Narrow the data below down to the lines containing "publications".
******
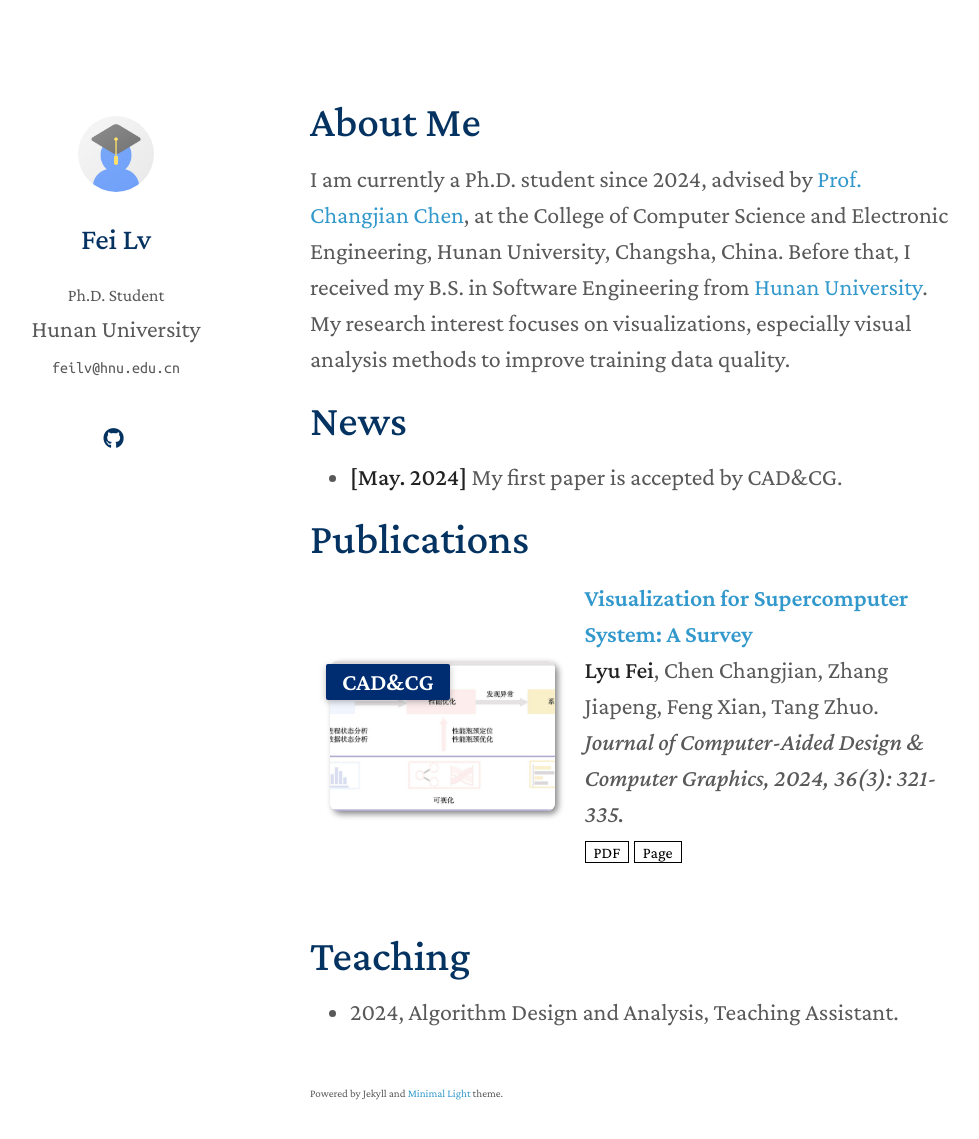
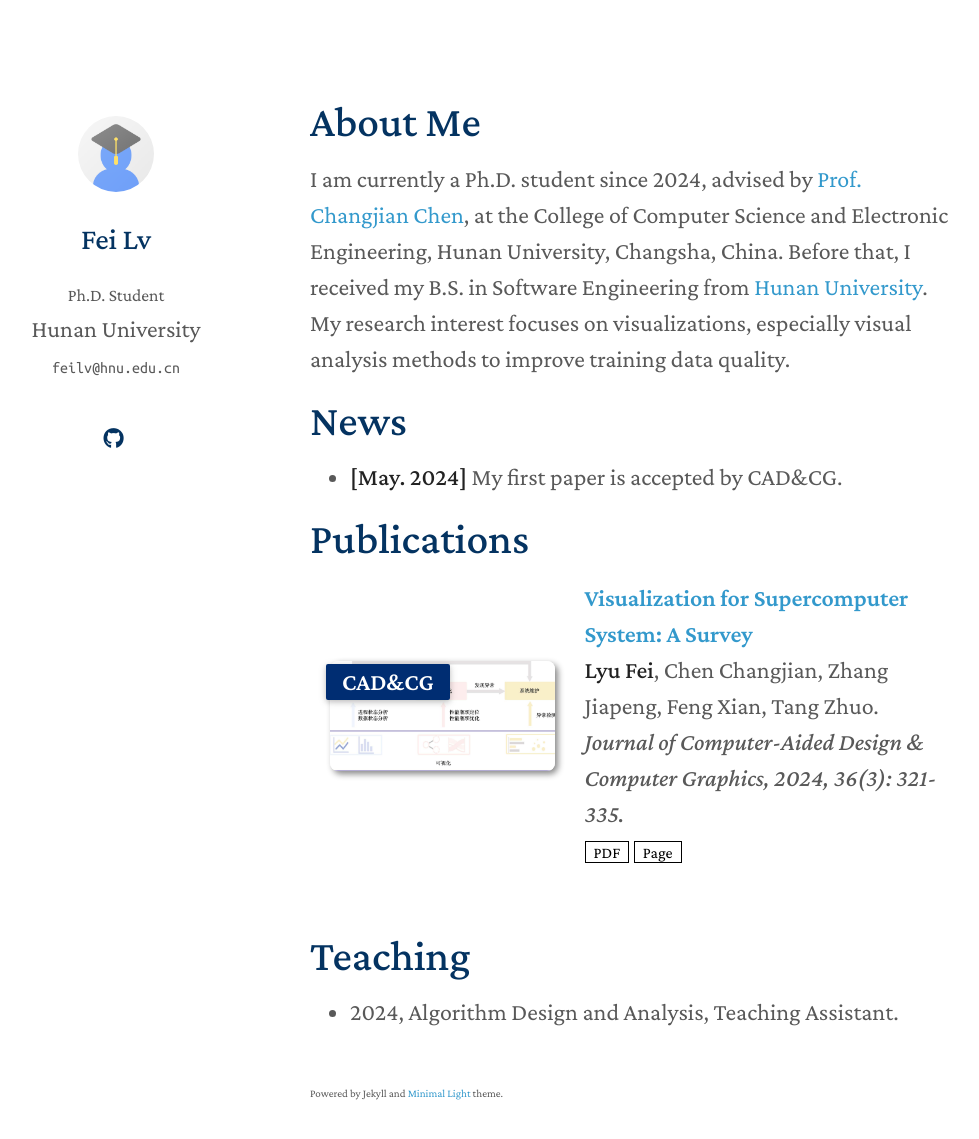
Before and after one commit to feilvvl/feilvvl.github.io, a Jekyll site: the page built from index.md, in a window 1280 px wide and 1177 px high. Shown: the top 1139 px of the window, without its empty margins (160-1139 px from the left). Built offline with Jekyll 4.4.1, drawn with Linux system fonts in a browser that asks for light colours; a style sheet for code colours, icons or effects is not loaded; our own code applies the rules of GitHub Pages for plain Markdown files.

Commit message:
Update publications.md

```diff
--- a/_includes/publications.md
+++ b/_includes/publications.md
@@ -9,7 +9,7 @@
 <div class="pub-row">
   <div class="col-sm-3 abbr" style="position: relative; padding-right: 15px; padding-left: 15px;">
     {% if link.image %}
-    <img src="{{ link.image }}" class="teaser img-fluid z-depth-1" style="width: 400px; height: 150px;">
+    <img src="{{ link.image }}" class="teaser img-fluid z-depth-1" style="width: 400px; height: 110px;">
     {% if link.conference_short %}
     <abbr class="badge">{{ link.conference_short }}</abbr>
     {% endif %}
```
******
[Solution]
Update publications.md
--- a/_includes/publications.md
+++ b/_includes/publications.md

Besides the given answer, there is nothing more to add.